The full significance of the reconciliation deal struck between Hamas and Fatah on Wednesday in Egypt has yet to be fully realised.
The deal clearly has not been rushed into by any of the parties and all are fully aware of the consequences the new alliance will bring, not just to the Palestinians, but also to the Egyptians whose borders adjoin both Israel and the Gaza Strip. Indeed, as part of the deal, Egypt has already opened its border with the Gaza Strip to allow free access between the two for trade and travel, a move likely to anger the Israelis who have strived for years to economically and socially strangle the Gaza Strip in their efforts to destroy Hamas.
Egypt’s new relationship with the Palestinians may also be seen as a foretaste of the relationship a post-Mubarak Egypt will likely have with Israel. The new Egyptian mood is sympathetic to the Palestinians plight both in the West Bank and in the Gaza Strip. Now that the border between Egypt and the Gaza Strip has been opened allowing trade, it will not be long before the people of the Gaza will actually be better off than the people in the West Bank which for now remains under continued occupation by the Israelis.
Israel’s knee jerk reaction to the reconciliation deal and the opening of the border could well be to formally annex the areas of the West Bank that contain Israeli settlements together with the Jordan Valley with the threat of eventually annexing all of the West Bank, and possibly to invade and occupy the Gaza Strip claiming that they have done so in order to stop weapons being delivered to Hamas. Both of these possible Israeli actions would effectively be a declaration of war against the Palestinians especially if the Israelis were to fully occupy all of the West Bank in order to stop Hamas activity particularly after Fatah have released the Hamas prisoners they are holding.
The problem for Netanyahu is to assess how quickly he needs to act before the West and the rest of the world becomes convinced that the reconciliation has some merit and accepts the new alliance. This would be a disaster for the Zionists of Israel. While the US may suspend aid to the Palestinian Authority as a result of the alliance – a consequence the new alliance would have taken into consideration – there could well be sources of aid from elsewhere that maybe forthcoming. There is no single nation that could afford the kind of aid the US currently provides the Palestinians, which averages about $400 million per year over the last five years, but a group of nations together providing aid either in cash or kind could easily thwart the effect the US cessation of aid will have.
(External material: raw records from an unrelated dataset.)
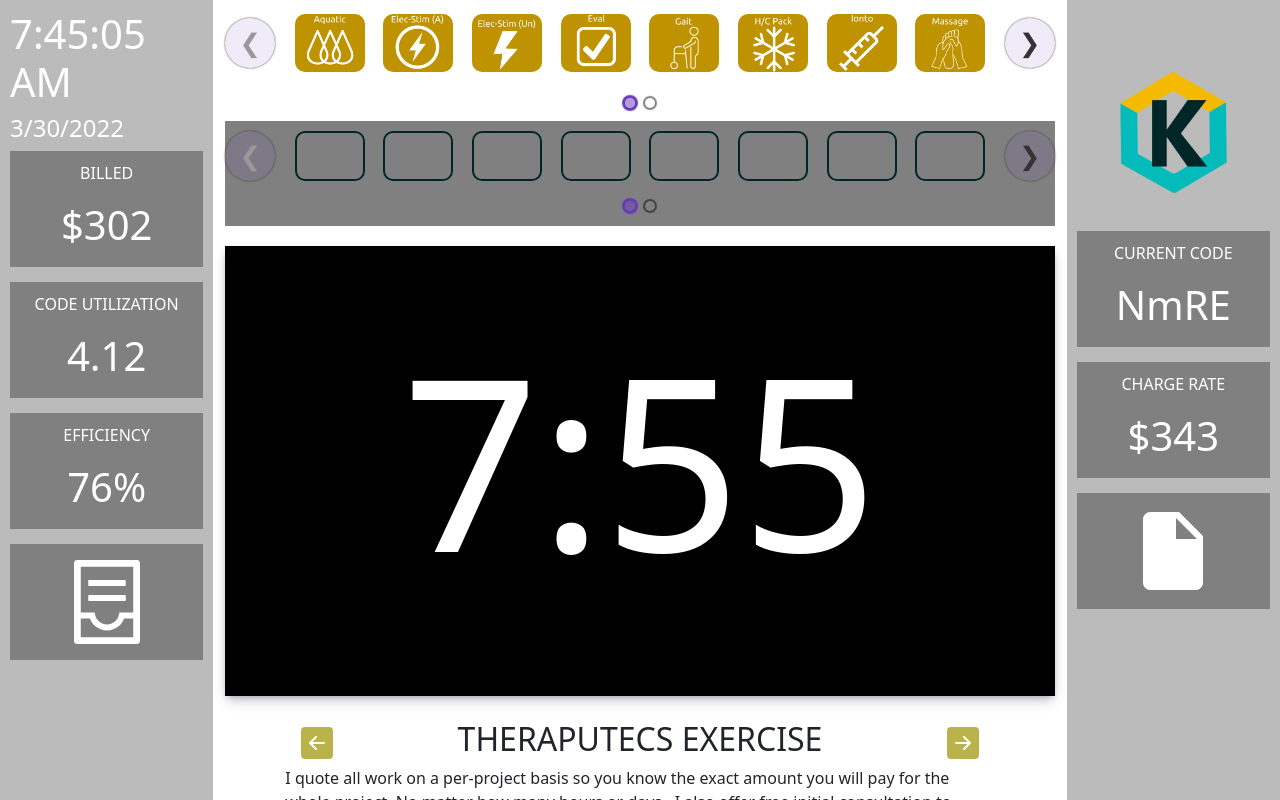
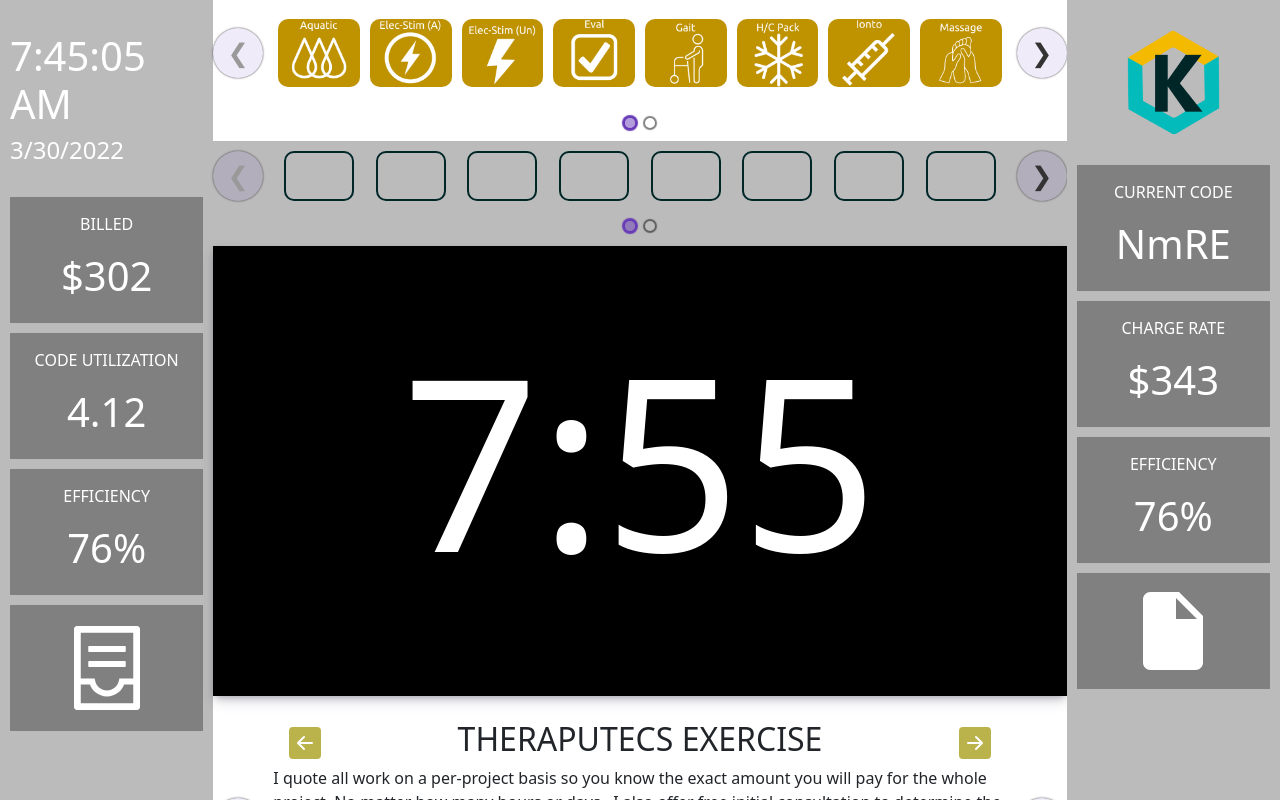
Before and after one commit to Muhammad-Afzaal786/klar, a React (Create React App) app: page /select in a window 1280 px wide. Shown: the top 800 px of the page. Built offline with nearby package versions, Linux system fonts and the light colour scheme.

Commit message:
lChanging

```diff
--- a/src/components/CurrentTime.jsx
+++ b/src/components/CurrentTime.jsx
@@ -17,7 +17,7 @@ function CurrentTime() {
  setInterval(UpdateDate);
  setInterval(UpdateTime, 500);
  return (
-  <div>
+  <div className="mt-3">
    <h1 className="time_d">{cTime}</h1>
    <h4 className="data_d">{cDate}</h4>
   </div>
--- a/src/components/Item.jsx
+++ b/src/components/Item.jsx
@@ -4,7 +4,7 @@ export default styled.div`
   display: flex;
   justify-content: center;
   align-items: center;
-  height: 50px;
+  height: 70px;
   width:70px;
   background-color: #bab24a;
   color: #fff;
--- a/src/components/SelectTest.jsx
+++ b/src/components/SelectTest.jsx
@@ -61,30 +61,30 @@ function SelectTest() {
   <div>
    <div className="container-fluid">
     <div className="row">
-     <div className="col-lg-2 col-md-2 col-sm-12 col-xs-12 colDiv4">
-      <CurrentTime />
+     <div className="col-lg-2 col-md-2 col-sm-12 col-xs-12 colDiv4 pt-3" >
+      <CurrentTime  />
 
-      <div className="mt-2">
-       <div style={{ backgroundColor: "grey", textAlign: "center", margin: "5px 0px", padding: "10px" }}>
+      <div className="cardsItems">
+       <div style={{ backgroundColor: "grey", textAlign: "center", margin: "5px 0px", padding: "15px" }}>
         <p>BILLED</p>
         <h1>$302</h1>
        </div>
-       <div style={{ backgroundColor: "grey", textAlign: "center", margin: "15px 0px", padding: "10px" }}>
+       <div style={{ backgroundColor: "grey", textAlign: "center", margin: "10px 0px", padding: "15px" }}>
         <p>CODE UTILIZATION</p>
         <h1>4.12</h1>
        </div>
-       <div style={{ backgroundColor: "grey", textAlign: "center", margin: "5px 0px", padding: "10px" }}>
+       <div style={{ backgroundColor: "grey", textAlign: "center", margin: "5px 0px", padding: "15px" }}>
         <p>EFFICIENCY</p>
         <h1>76%</h1>
        </div>
        <div
-        style={{ backgroundColor: "grey", textAlign: "center", margin: "15px 0px", padding: "10px", color: "white" }}
+        style={{ backgroundColor: "grey", textAlign: "center", margin: "10px 0px", padding: "15px", color: "white" }}
        >
         <AiOutlineContainer style={{ fontSize: "6rem" }} />
        </div>
       </div>
      </div>
-     <div className="col-lg-8 col-md-8 col-sm-12 col-xs-12 my-2" style={{ background: "white" }}>
+     <div className="col-lg-8 col-md-8 col-sm-12 col-xs-12 my-2" style={{ background: "white",padding:"0px" }}>
       <div className="smallSlider">
        <Carousel breakPoints={breakPoints}>
         {cData.map((val, idx) => {
@@ -96,7 +96,7 @@ function SelectTest() {
         })}
        </Carousel>
       </div>
-      <div className="d-flex  mt-2 " style={{backgroundColor:"grey", padding:"10px 0px"}}>
+      <div className="d-flex  mt-2 " style={{backgroundColor:"#bbbbbb", padding:"10px 0px"}}>
        <Carousel breakPoints={breakPoints}>
         {box.map((val, idx) => {
          console.log(val);
@@ -129,25 +129,29 @@ function SelectTest() {
        <TherapySlider />
       </div>
      </div>
-     <div className="col-lg-2 col-md-2 col-sm-12 col-xs-12 colDiv4">
+     <div className="col-lg-2 col-md-2 col-sm-12 col-xs-12 colDiv4" >
       <Link
        to="/encounter"
-       className="btn btn-light d-flex justify-content-center"
+       className="btn btn-light d-flex justify-content-center p-0"
        style={{ background: "none", border: "none" }}
       >
-       <img src="./images/Logo_black.png" className="img-fluid img_btn w-100 " alt="" />
+       <img src="./images/Logo_black.png" className="img-fluid img_btn w-75 " alt="" />
       </Link>
-      <div className="mt-2">
-       <div style={{ backgroundColor: "grey", textAlign: "center", margin: "5px 0px", padding: "10px" }}>
+      <div >
+       <div style={{ backgroundColor: "grey", textAlign: "center", margin: "10px 0px", padding: "15px" }}>
         <p>CURRENT CODE</p>
         <h1>NmRE</h1>
        </div>
-       <div style={{ backgroundColor: "grey", textAlign: "center", margin: "15px 0px", padding: "10px" }}>
+       <div style={{ backgroundColor: "grey", textAlign: "center", margin: "10 0px", padding: "15px" }}>
         <p>CHARGE RATE</p>
         <h1>$343</h1>
        </div>
+       <div style={{ backgroundColor: "grey", textAlign: "center", margin: "10px 0px", padding: "15px" }}>
+        <p>EFFICIENCY</p>
+        <h1>76%</h1>
+       </div>
        <div
-        style={{ backgroundColor: "grey", textAlign: "center", margin: "15px 0px", padding: "10px", color: "white" }}
+        style={{ backgroundColor: "grey", textAlign: "center", margin: "10px 0px", padding: "10px", color: "white" }}
        >
         <IoMdDocument style={{ fontSize: "6rem" }} />
        </div>
--- a/src/global.css
+++ b/src/global.css
@@ -3,6 +3,9 @@
  padding: 0px;
  box-sizing: border-box;
 
+}
+.cardsItems{
+    margin-top: 2rem;
 }
 .option-div{
     width: 30%;
@@ -115,7 +118,7 @@
  border-radius: 10px;
 }
 .img_btn {
-    margin-top: 2rem;
+
  width: 200px;
  background-color: none;
  border: none;
@@ -125,8 +128,8 @@
  display: flex;
  justify-content: center;
  align-items: center;
- height: 70px;
- width: 70px;
+ height: 90px;
+ width: 90px;
  color: #fff;
  border-radius: 5px;
  margin: 0 5px;
@@ -138,7 +141,7 @@
  display: flex;
  justify-content: center;
  align-items: center;
- margin-top: 20px;
+ margin-top: 0px;
  width: 100%;
  height: 450px;
  background-color: black;
```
Another big worry for the Zionists of Israel is the possibility that the alliance, once having being accepted by most of the world, could unilaterally declare statehood claiming sovereignty over all of the West Bank, including the settlements and all other occupied areas of the West Bank, back to the pre-1967 line.
The bottom line now is that Israel is in a very tricky spot and has been backed into a corner. So far, all is quiet on the Israel-Palestine front, but it will be interesting to see how long the quiet lasts before the entire region explodes. And, if Israel’s Zionists want to hang on to their dream of a Greater Israel that includes, at least, the West Bank, then the explosion will be very soon.
As I said, the full significance of the reconciliation deal between Hamas and Fatah is not yet realised.